- [What the exercise asks] Report each line of the entries below that includes "Type".

- [Available records]
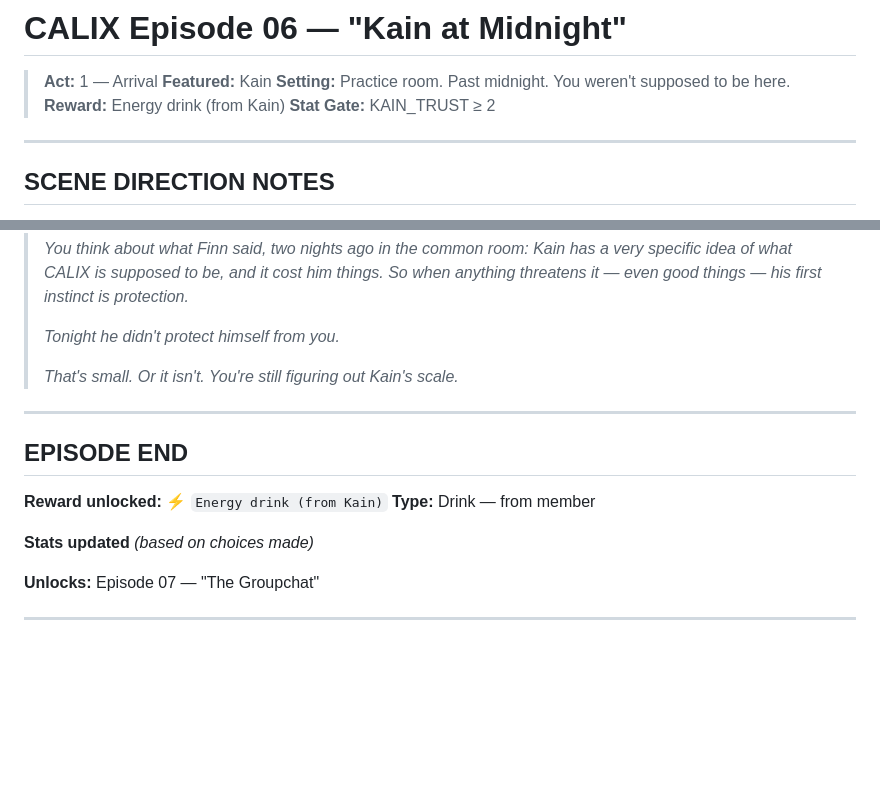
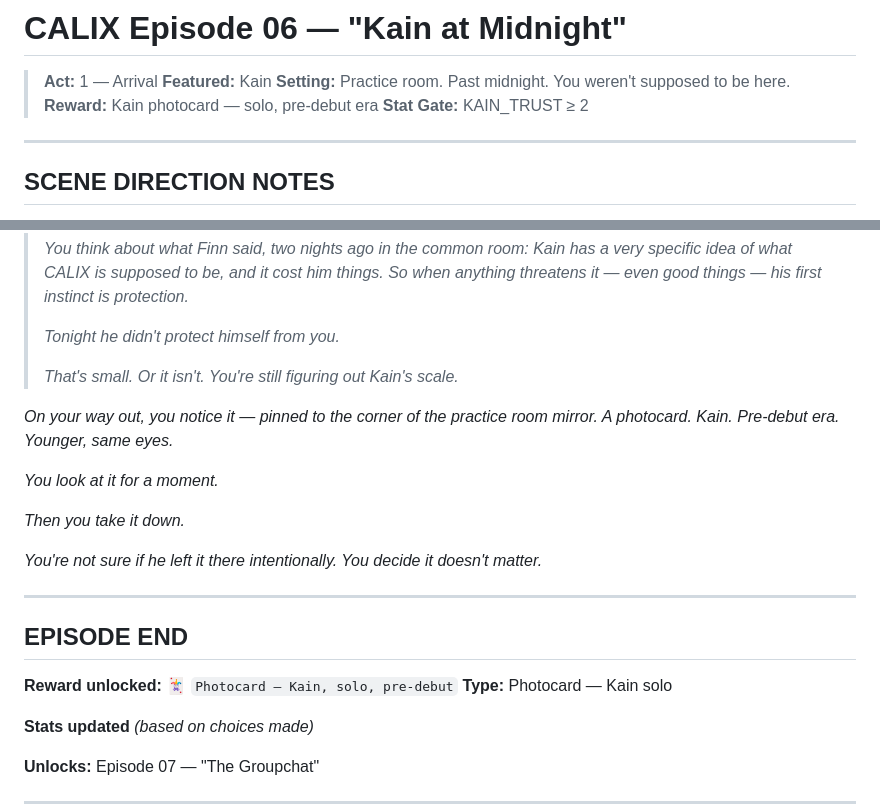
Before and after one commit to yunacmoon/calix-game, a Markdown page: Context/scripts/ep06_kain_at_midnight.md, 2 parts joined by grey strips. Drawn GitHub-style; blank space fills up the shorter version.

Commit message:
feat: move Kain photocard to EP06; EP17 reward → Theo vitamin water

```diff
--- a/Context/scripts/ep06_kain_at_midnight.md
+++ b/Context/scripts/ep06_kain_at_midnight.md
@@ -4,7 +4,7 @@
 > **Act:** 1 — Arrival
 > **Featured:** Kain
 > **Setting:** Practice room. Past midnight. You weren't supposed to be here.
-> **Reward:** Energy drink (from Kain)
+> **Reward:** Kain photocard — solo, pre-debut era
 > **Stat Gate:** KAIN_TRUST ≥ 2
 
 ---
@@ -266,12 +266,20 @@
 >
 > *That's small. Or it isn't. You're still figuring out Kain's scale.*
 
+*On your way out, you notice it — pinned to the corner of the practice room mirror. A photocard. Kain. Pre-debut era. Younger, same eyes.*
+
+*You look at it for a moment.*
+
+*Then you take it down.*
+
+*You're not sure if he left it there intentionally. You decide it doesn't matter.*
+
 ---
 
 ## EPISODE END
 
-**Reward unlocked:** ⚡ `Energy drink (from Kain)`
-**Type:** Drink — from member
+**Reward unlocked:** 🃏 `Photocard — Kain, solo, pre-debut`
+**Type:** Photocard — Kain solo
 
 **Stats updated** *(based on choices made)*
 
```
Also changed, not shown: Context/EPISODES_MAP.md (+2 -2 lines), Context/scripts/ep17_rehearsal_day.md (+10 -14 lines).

--

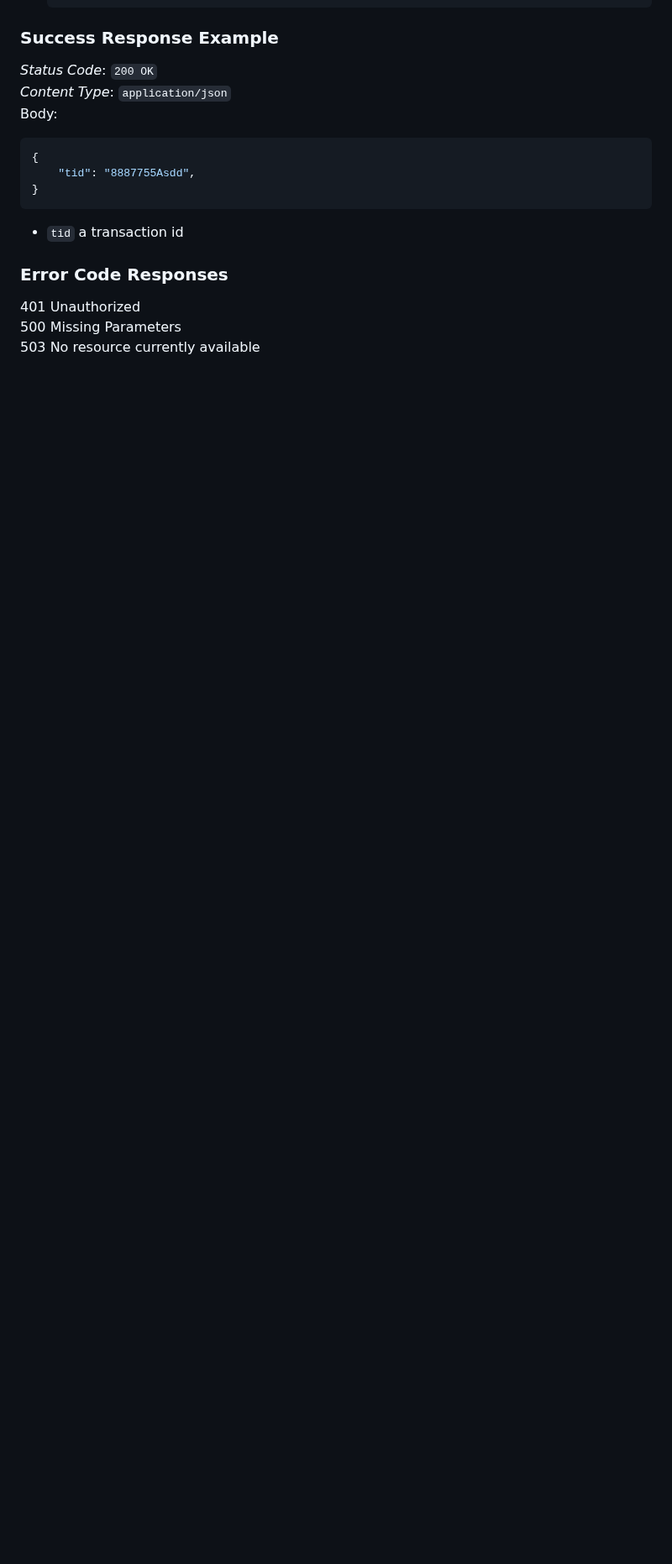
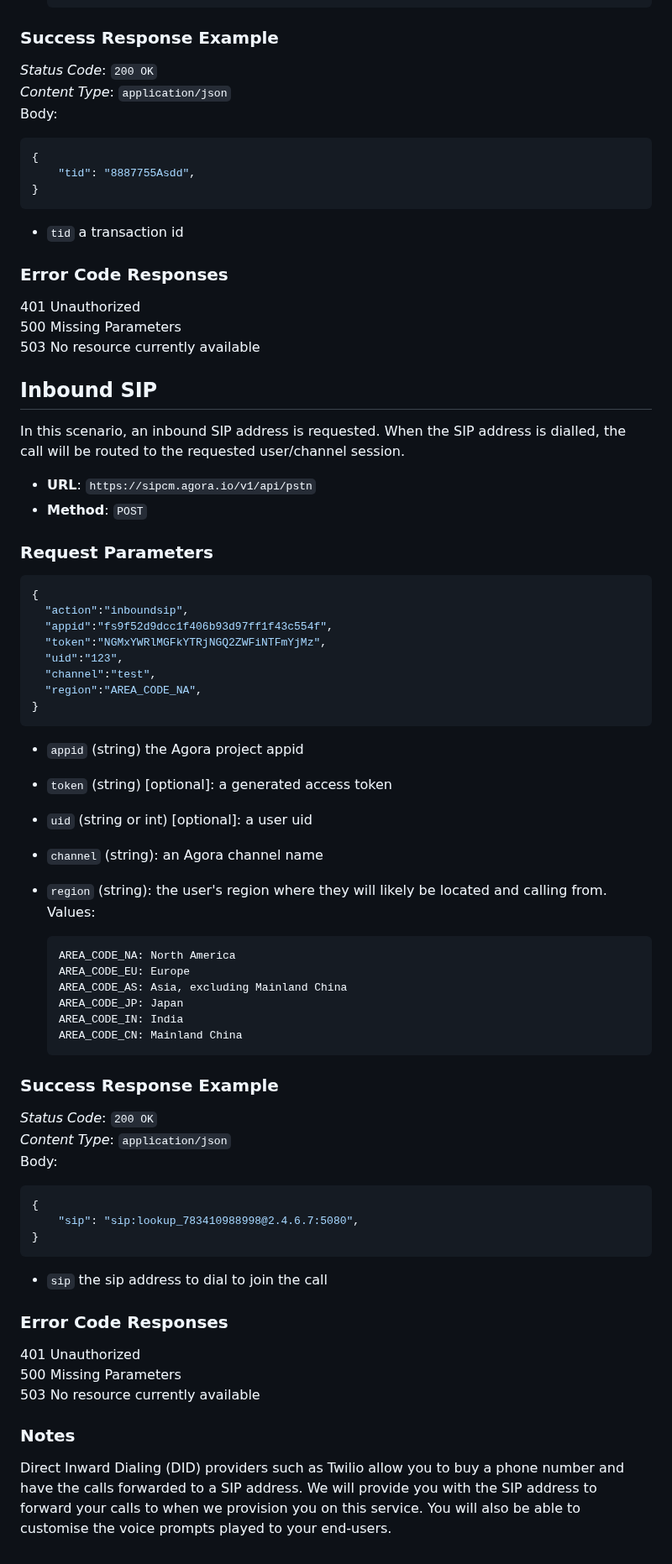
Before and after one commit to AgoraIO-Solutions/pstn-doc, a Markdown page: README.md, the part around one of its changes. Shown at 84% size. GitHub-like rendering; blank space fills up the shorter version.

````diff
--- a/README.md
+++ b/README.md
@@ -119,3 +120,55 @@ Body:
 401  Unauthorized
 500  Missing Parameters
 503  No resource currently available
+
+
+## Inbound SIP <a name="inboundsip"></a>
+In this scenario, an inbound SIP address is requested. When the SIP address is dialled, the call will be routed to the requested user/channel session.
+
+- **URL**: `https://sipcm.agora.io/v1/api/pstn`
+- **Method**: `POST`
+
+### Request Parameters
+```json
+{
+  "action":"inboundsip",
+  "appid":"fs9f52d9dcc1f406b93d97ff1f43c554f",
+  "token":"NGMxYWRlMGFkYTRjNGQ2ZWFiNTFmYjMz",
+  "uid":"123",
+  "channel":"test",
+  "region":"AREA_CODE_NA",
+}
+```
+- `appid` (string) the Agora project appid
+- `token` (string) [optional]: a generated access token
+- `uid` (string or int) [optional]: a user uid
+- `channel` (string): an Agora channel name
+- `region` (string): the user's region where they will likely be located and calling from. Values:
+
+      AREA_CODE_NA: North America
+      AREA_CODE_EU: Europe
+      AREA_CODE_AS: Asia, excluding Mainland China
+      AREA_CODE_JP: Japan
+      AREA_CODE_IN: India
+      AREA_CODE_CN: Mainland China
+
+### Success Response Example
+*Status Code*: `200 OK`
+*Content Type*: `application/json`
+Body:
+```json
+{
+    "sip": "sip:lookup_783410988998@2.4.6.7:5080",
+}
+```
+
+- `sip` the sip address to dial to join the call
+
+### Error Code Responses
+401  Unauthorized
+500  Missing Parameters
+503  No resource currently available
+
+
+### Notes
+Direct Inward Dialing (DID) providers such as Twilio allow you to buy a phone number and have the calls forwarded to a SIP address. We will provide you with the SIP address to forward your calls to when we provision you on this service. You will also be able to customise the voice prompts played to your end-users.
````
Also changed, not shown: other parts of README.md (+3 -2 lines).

- [Your solution]
-**Type:** Drink — from member
+**Type:** Photocard — Kain solo
+*Content Type*: `application/json`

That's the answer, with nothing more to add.